Janet Mezzarobba searches Sophie Grace (sophiegrace.ca) for upscale leisure fashion for a return to professional life.  She paired her dress with a Violet Blazer ($ 250).  Darren Makowichuk / Postmedia Janet Mezzarobba searches Sophie Grace (sophiegrace.ca) for upscale leisure fashion for a return to professional life. She paired her dress with a Violet Blazer ($ 250). Darren Makowichuk / Postmedia Photo by Darren Makowichuk /DARREN MAKOWICHUK / Postmedia

Power Casual is the new dress for success

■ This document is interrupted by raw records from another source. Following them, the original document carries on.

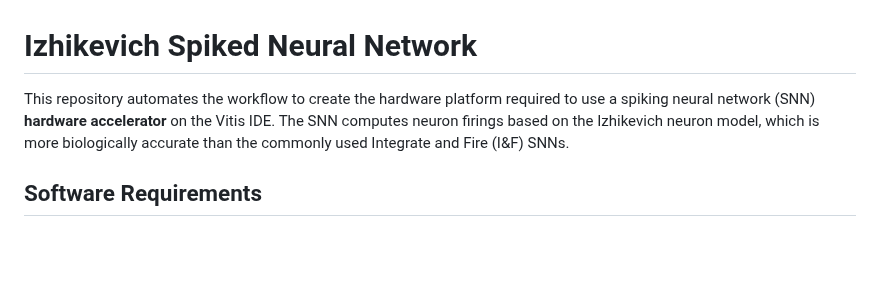
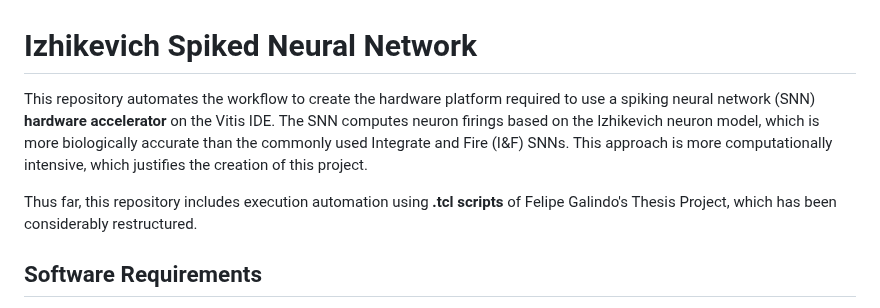
Before and after one commit to HectorRguez/snn_izhikevich, a Markdown page: README.md, the part around the change. GitHub-like rendering; blank space fills up the shorter version.

```diff
--- a/README.md
+++ b/README.md
@@ -1,5 +1,7 @@
 # Izhikevich Spiked Neural Network
-This repository automates the workflow to create the hardware platform required to use a spiking neural network (SNN) **hardware accelerator** on the Vitis IDE. The SNN computes neuron firings based on the Izhikevich neuron model, which is more biologically accurate than the commonly used Integrate and Fire (I&F) SNNs.
+This repository automates the workflow to create the hardware platform required to use a spiking neural network (SNN) **hardware accelerator** on the Vitis IDE. The SNN computes neuron firings based on the Izhikevich neuron model, which is more biologically accurate than the commonly used Integrate and Fire (I&F) SNNs. This approach is more computationally intensive, which justifies the creation of this project.
+
+Thus far, this repository includes execution automation using **.tcl scripts** of Felipe Galindo's Thesis Project, which has been considerably restructured.
 
 ## Software Requirements
 * **IDE**: This project has been developed and tested to run con *Vitis HLS*, *Vivado* and *Vitis* on the [2023.1 version](https://www.xilinx.com/support/download/index.html/content/xilinx/en/downloadNav/vivado-design-tools/2023-1.html).
```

Women returning to work won’t be sure what to wear as hybrid clothing evolves into a new dress code. The new rules of office attire become a big guessing game. New eras always herald new fashions. Although office attire trends have generally been in a more casual direction than yesterday’s classic attire, today’s new fashions are old fashions with a new twist. The focus is on fabrics that are thick and soft with stretch. A pleasantly smooth fabric that is crease-resistant and breathable is the epitome of casual luxury.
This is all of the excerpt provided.